Channabel Latham-Morris still vividly remembers the moment her life changed.
"It was Saturday morning," she said. "Police came to my door."

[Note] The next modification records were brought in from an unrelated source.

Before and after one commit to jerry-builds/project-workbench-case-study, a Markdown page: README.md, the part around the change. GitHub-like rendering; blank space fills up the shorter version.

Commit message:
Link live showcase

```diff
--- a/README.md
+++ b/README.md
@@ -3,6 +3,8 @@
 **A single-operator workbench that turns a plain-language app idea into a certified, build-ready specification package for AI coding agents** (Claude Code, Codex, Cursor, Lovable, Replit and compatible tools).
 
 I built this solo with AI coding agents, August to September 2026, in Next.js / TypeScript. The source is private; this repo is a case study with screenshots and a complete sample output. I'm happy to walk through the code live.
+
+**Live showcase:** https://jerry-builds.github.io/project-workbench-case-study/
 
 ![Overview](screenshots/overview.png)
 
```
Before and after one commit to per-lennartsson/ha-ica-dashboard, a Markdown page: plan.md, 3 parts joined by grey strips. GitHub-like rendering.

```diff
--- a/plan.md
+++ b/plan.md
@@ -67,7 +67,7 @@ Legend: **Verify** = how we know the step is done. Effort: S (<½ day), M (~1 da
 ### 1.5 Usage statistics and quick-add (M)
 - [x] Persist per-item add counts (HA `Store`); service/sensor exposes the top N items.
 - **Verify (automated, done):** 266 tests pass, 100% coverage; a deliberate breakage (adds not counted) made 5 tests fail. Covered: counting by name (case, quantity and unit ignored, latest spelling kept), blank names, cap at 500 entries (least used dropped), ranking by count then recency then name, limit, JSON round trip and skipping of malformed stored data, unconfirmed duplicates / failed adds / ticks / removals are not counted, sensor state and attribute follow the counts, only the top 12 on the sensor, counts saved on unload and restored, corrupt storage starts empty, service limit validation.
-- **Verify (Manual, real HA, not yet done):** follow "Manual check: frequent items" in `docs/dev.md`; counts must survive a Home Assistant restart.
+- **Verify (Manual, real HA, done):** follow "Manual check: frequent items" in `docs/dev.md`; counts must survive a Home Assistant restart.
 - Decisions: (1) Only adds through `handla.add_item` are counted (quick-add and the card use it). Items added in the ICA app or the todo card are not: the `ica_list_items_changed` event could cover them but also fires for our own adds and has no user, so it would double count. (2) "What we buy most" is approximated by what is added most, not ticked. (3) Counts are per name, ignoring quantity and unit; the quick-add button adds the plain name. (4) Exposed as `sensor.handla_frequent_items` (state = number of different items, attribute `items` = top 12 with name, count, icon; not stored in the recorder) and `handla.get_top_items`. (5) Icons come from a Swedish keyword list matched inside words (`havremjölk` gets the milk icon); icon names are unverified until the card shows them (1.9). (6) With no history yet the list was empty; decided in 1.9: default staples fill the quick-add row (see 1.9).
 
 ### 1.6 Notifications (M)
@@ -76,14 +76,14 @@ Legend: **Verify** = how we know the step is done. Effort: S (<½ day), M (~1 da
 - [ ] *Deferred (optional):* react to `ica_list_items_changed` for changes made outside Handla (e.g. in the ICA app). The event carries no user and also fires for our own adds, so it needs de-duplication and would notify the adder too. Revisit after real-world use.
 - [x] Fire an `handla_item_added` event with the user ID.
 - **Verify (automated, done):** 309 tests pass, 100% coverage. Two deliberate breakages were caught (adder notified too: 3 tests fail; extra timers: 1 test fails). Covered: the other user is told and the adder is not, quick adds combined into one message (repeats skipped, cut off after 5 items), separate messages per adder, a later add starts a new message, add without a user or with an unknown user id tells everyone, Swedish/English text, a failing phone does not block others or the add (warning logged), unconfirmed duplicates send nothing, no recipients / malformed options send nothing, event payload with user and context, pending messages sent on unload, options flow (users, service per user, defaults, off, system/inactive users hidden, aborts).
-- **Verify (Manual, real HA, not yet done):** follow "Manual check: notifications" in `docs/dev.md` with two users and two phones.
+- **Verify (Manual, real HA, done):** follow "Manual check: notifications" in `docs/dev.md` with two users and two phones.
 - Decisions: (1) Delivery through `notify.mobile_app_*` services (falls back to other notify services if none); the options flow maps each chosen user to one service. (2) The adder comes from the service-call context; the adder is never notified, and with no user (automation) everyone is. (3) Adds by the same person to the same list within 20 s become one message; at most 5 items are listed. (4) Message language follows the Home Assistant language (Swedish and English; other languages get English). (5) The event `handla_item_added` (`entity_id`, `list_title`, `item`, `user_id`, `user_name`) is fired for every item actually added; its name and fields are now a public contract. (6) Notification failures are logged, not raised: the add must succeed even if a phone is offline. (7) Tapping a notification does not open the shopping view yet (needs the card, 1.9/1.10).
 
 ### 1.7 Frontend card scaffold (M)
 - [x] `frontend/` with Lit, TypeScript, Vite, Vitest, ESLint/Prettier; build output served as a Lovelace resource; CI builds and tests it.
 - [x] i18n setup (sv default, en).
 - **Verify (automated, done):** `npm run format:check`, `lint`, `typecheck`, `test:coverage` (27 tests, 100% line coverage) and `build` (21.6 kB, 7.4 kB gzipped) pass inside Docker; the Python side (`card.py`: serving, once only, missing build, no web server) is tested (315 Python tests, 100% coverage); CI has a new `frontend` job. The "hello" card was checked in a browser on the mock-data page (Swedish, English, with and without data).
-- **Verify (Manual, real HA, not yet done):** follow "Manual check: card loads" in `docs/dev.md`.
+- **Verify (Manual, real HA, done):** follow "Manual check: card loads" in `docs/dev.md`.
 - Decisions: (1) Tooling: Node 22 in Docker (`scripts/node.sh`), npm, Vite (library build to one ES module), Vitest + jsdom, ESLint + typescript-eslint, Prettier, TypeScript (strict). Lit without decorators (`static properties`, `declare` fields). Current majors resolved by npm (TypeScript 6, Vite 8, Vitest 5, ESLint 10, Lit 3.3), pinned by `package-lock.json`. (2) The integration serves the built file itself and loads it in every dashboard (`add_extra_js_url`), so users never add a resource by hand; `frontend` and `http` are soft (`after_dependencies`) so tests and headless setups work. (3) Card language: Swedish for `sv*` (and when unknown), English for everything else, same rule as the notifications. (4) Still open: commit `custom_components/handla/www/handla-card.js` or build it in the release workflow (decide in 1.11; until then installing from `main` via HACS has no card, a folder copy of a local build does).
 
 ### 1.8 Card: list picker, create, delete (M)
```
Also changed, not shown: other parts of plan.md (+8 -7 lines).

Latham-Morris soon learned the news. Her only son, 27-year-old Jamal, a Drexel grad, was struck and killed while riding his bike by a hit-and-run driver.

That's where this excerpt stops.